━━━━━ Records shown
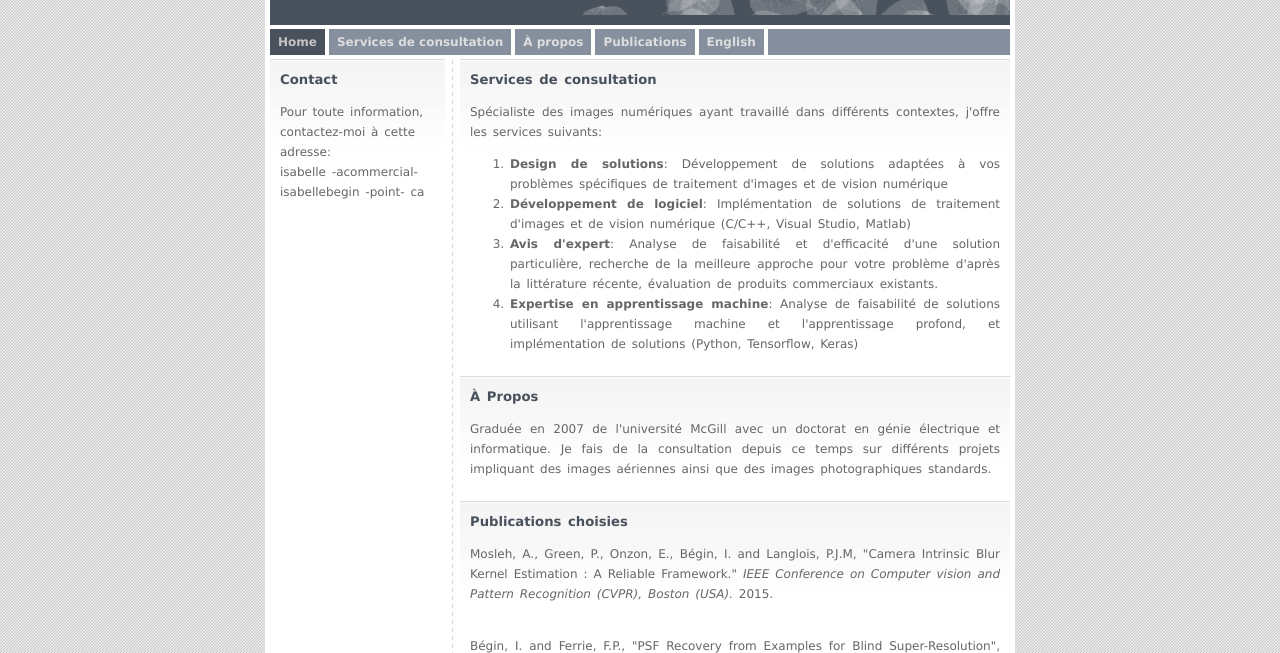
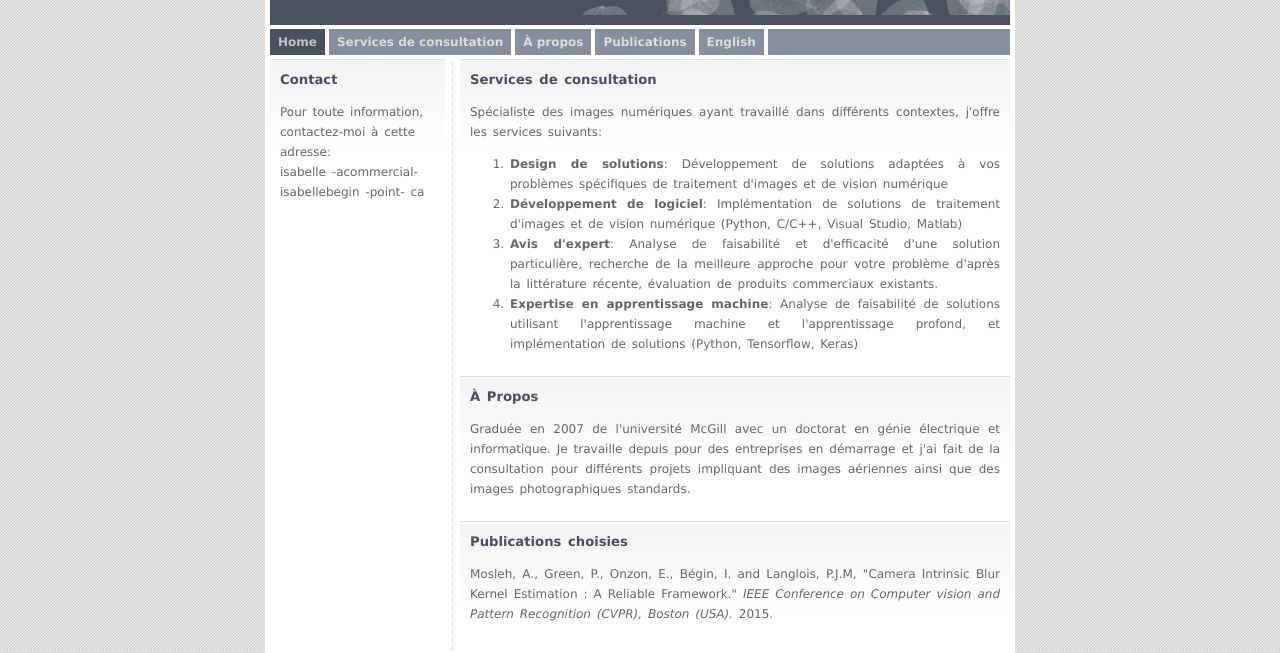
Before and after one commit to isabelleAI/isabelleAI.github.io, a plain HTML site: page index_fr.html in a window 1280 px wide. Shown: the part 94-747 px from the top of the page. Drawn offline with Linux system fonts and the light colour scheme.

Commit message:
Update index_fr.html
Add description fr

```diff
--- a/index_fr.html
+++ b/index_fr.html
@@ -64,17 +64,17 @@
                 Sp&eacute;cialiste des images num&eacute;riques ayant travaill&eacute; dans diff&eacute;rents contextes, j'offre les services suivants:
                 <ol>
 					<li><b>Design de solutions</b>: D&eacute;veloppement de solutions adapt&eacute;es &agrave; vos probl&egrave;mes sp&eacute;cifiques de traitement d'images et de vision num&eacute;rique </li>
-					<li><b>D&eacute;veloppement de logiciel</b>: Impl&eacute;mentation de solutions de traitement d'images et de vision num&eacute;rique (C/C++, Visual Studio, Matlab) </li>
+					<li><b>D&eacute;veloppement de logiciel</b>: Impl&eacute;mentation de solutions de traitement d'images et de vision num&eacute;rique (Python, C/C++, Visual Studio, Matlab) </li>
 					<li><b>Avis d'expert</b>: Analyse de faisabilit&eacute; et d'efficacit&eacute; d'une solution particuli&egrave;re, recherche de la meilleure approche pour votre probl&egrave;me d'apr&egrave;s la litt&eacute;rature r&eacute;cente,
                     &eacute;valuation de produits commerciaux existants.
 			<li><b>Expertise en apprentissage machine</b>: Analyse de faisabilit&eacute; de solutions utilisant l'apprentissage machine et l'apprentissage profond, et impl&eacute;mentation de solutions (Python, Tensorflow, Keras)</li>
-                    <!--<li><b>Exemples d'applications</b>: St&eacute;r&eacute;o, d&eacute;tection et reconnaissance d'objets, am&eacute;lioration de la qualit&eacute; des images, -->
+			<!--<li><b>Exemples d'applications</b>: St&eacute;r&eacute;o, d&eacute;tection et reconnaissance d'objets, am&eacute;lioration de la qualit&eacute; des images, -->
                 </p>
 			</div>
 			<div>
 				<h3 id="apropos" title="A Propos">&Agrave; Propos</h3>
 				<p>Gradu&eacute;e en 2007 de l'universit&eacute; McGill avec un doctorat en g&eacute;nie &eacute;lectrique et informatique.
-                Je fais de la consultation depuis ce temps sur diff&eacute;rents projets
+                Je travaille depuis pour des entreprises en d&eacute;marrage et j'ai fait de la consultation pour diff&eacute;rents projets
                 impliquant des images a&eacute;riennes ainsi que des images photographiques standards.  </p>
 			</div>
 			<div>
```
━━━━━━━━━━
Write out each entry again exactly, and skip the pictures.

Before and after one commit to isabelleAI/isabelleAI.github.io, a plain HTML site: page index_fr.html in a window 1280 px wide. Shown: the part 94-747 px from the top of the page. Drawn offline with Linux system fonts and the light colour scheme.

Commit message:
Update index_fr.html
Add description fr

```diff
--- a/index_fr.html
+++ b/index_fr.html
@@ -64,17 +64,17 @@
                 Sp&eacute;cialiste des images num&eacute;riques ayant travaill&eacute; dans diff&eacute;rents contextes, j'offre les services suivants:
                 <ol>
 					<li><b>Design de solutions</b>: D&eacute;veloppement de solutions adapt&eacute;es &agrave; vos probl&egrave;mes sp&eacute;cifiques de traitement d'images et de vision num&eacute;rique </li>
-					<li><b>D&eacute;veloppement de logiciel</b>: Impl&eacute;mentation de solutions de traitement d'images et de vision num&eacute;rique (C/C++, Visual Studio, Matlab) </li>
+					<li><b>D&eacute;veloppement de logiciel</b>: Impl&eacute;mentation de solutions de traitement d'images et de vision num&eacute;rique (Python, C/C++, Visual Studio, Matlab) </li>
 					<li><b>Avis d'expert</b>: Analyse de faisabilit&eacute; et d'efficacit&eacute; d'une solution particuli&egrave;re, recherche de la meilleure approche pour votre probl&egrave;me d'apr&egrave;s la litt&eacute;rature r&eacute;cente,
                     &eacute;valuation de produits commerciaux existants.
 			<li><b>Expertise en apprentissage machine</b>: Analyse de faisabilit&eacute; de solutions utilisant l'apprentissage machine et l'apprentissage profond, et impl&eacute;mentation de solutions (Python, Tensorflow, Keras)</li>
-                    <!--<li><b>Exemples d'applications</b>: St&eacute;r&eacute;o, d&eacute;tection et reconnaissance d'objets, am&eacute;lioration de la qualit&eacute; des images, -->
+			<!--<li><b>Exemples d'applications</b>: St&eacute;r&eacute;o, d&eacute;tection et reconnaissance d'objets, am&eacute;lioration de la qualit&eacute; des images, -->
                 </p>
 			</div>
 			<div>
 				<h3 id="apropos" title="A Propos">&Agrave; Propos</h3>
 				<p>Gradu&eacute;e en 2007 de l'universit&eacute; McGill avec un doctorat en g&eacute;nie &eacute;lectrique et informatique.
-                Je fais de la consultation depuis ce temps sur diff&eacute;rents projets
+                Je travaille depuis pour des entreprises en d&eacute;marrage et j'ai fait de la consultation pour diff&eacute;rents projets
                 impliquant des images a&eacute;riennes ainsi que des images photographiques standards.  </p>
 			</div>
 			<div>
```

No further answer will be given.